Chuck Wiley, chief financial officer for Harrison County Hospital, approached the county council at its meeting Aug. 23 to request $328,207 to cover shortfalls for Harrison County Emergency Medical Services.
He noted they have been able to stay decently on track with the budget, with not one specific area sticking out as a reasoning for this shortfall, and that EMS has been pretty consistent overall with revenue tracking upward.
He also explained to the council that based on what provider a person uses for coverage and billing can affect how much the EMS and hospital is alloted in payment. For instance, providers like Anthem have contractual discounts for EMS. Medicare has set fees they add, according to Wiley, and Medicaid is a flat fee that hasn’t changed in years. He explained they send out the bill and then adjust for allowances set up for them based on providers.

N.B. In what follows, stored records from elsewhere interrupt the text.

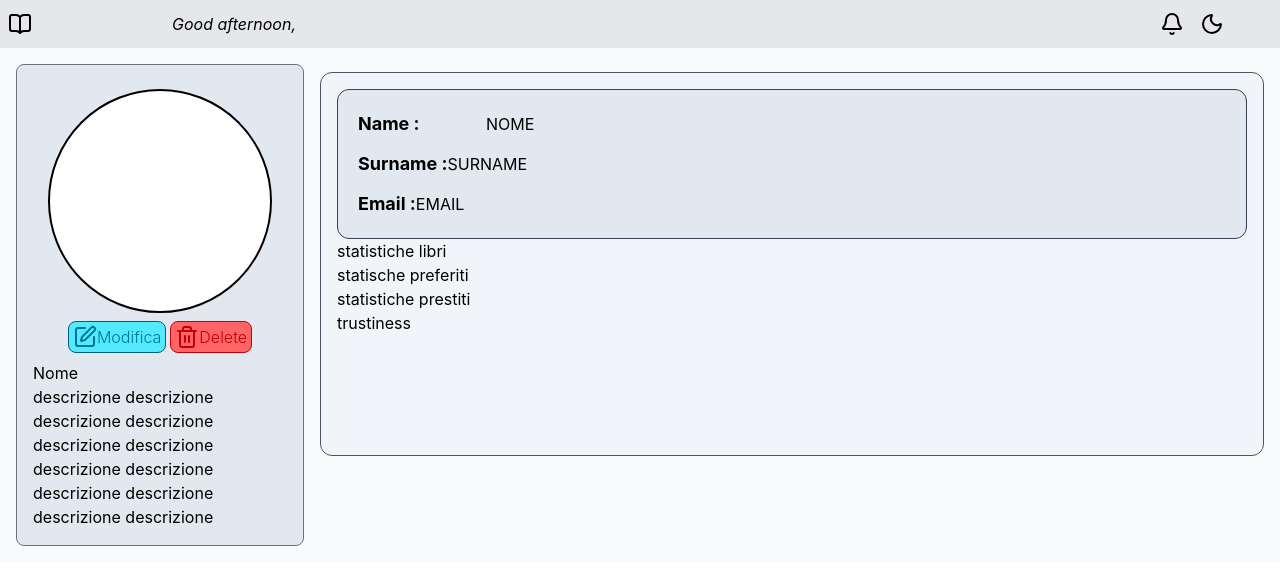
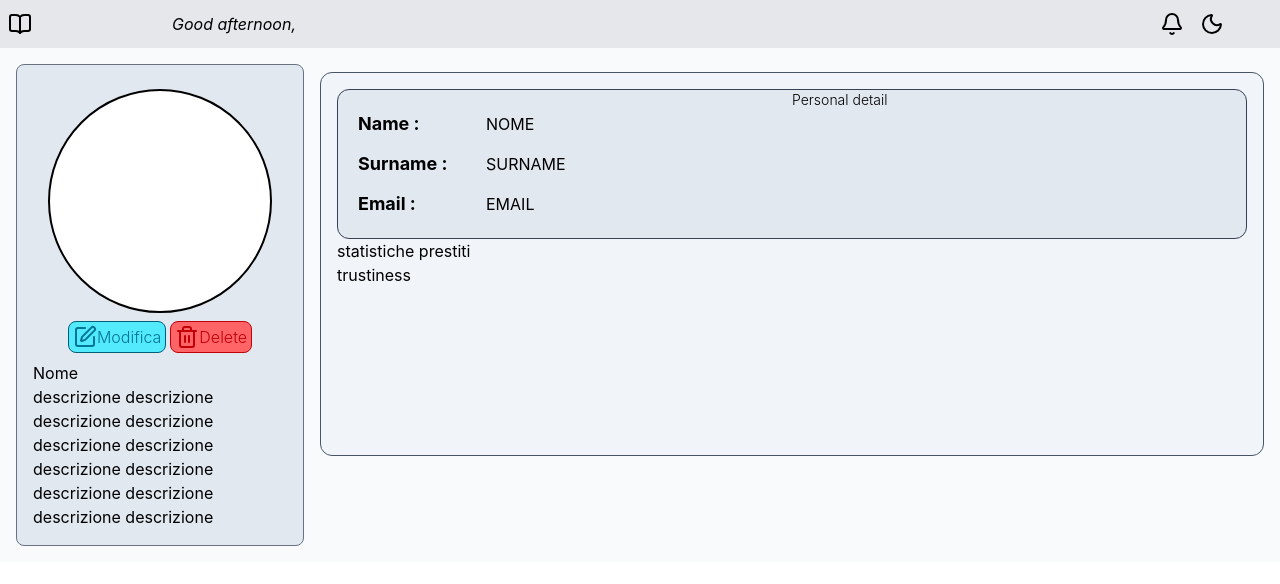
Before and after one commit to ValerioPacciani/bookshare, a React (Vite) app in the folder client/: page /profile in a window 1280 px wide. Shown: the top 584 px of the page. Built offline with nearby package versions, Linux system fonts and the light colour scheme.

Commit message:
Small fixes on profile graphic

```diff
--- a/client/src/pages/Profile.jsx
+++ b/client/src/pages/Profile.jsx
@@ -1,7 +1,15 @@
+import { useState } from "react";
 import Navbar from "../components/Navbar";
 import { Trash2, SquarePen } from "lucide-react";
 
 const Profile = () => {
+
+  const [profileData, setProfileData] = useState({});
+
+
+
+
+
   return (
     <div>
       <Navbar></Navbar>
@@ -37,8 +45,11 @@ const Profile = () => {
         </div>
 
         <div className=" bg-slate-100 p-4 mt-6 flex flex-col pr-4 h-96 col-span-3 border-gray-600 border rounded-xl mr-4">
-          <div className="flex flex-col gap-3 p-5 bg-slate-200 border border-gray-700 rounded-xl">
-            <div className="flex flex-row  items-center">
+          <div className="flex flex-col gap-3 p-5 bg-slate-200 border border-gray-700 rounded-xl relative">
+            <div className="flex flex-row  items-center ">
+              <div className="text-sm font-light absolute left-1/2 top-0">
+                <p>Personal detail</p>
+              </div>
               <div className="text-lg font-bold w-32 ">
                 <h1>Name :</h1>
               </div>
@@ -47,7 +58,7 @@ const Profile = () => {
               </div>
             </div>
             <div className="flex flex-row items-center">
-              <div className="text-lg font-bold ">
+              <div className="text-lg font-bold  w-32">
                 <h1>Surname :</h1>
               </div>
               <div>
@@ -55,7 +66,7 @@ const Profile = () => {
               </div>
             </div>
             <div className="flex flex-row items-center">
-              <div className="text-lg font-bold ">
+              <div className="text-lg font-bold  w-32">
                 <h1>Email :</h1>
               </div>
               <div>
@@ -63,17 +74,13 @@ const Profile = () => {
               </div>
             </div>
           </div>
+          {/* Books Statistics section */}
 
-          <div>
-            statistiche libri
-            <br></br>
-            statische preferiti
-          </div>
           <div>statistiche prestiti</div>
           <div>trustiness</div>
         </div>
       </div>
-    </div>
+    </div >
   );
 };
 
```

“One of our problems is that about 77% of our calls are Medicare and Medicaid reimbursement, which is government funded, so we only get a certain amount of that,” Joe Squier, Harrison County EMS director, said. “Medicaid is working off a 40-year-old model and has not raised their reimbursement rates since the 1970s. There is a push within the state to pressure the legislature to increase reimbursements. Indiana EMS has been pushing for this, but it’s coming down to lobbying legislators, which takes time.”
Squier also explained to the council that EMS will be requesting new AED units within the coming year as the current models are expiring soon and are no longer in production. He hopes to find a similar make as the AEDs fire departments use so they will be interchangeable.
Another item he wanted to make the council aware of in his five-to 10-year plan is the possibility of constructing new EMS buildings in the county. He noted that the current ones are nearing 20 years old and, after conferring with a construction company a couple of years ago, he was advised to simply “tear down and start from scratch.”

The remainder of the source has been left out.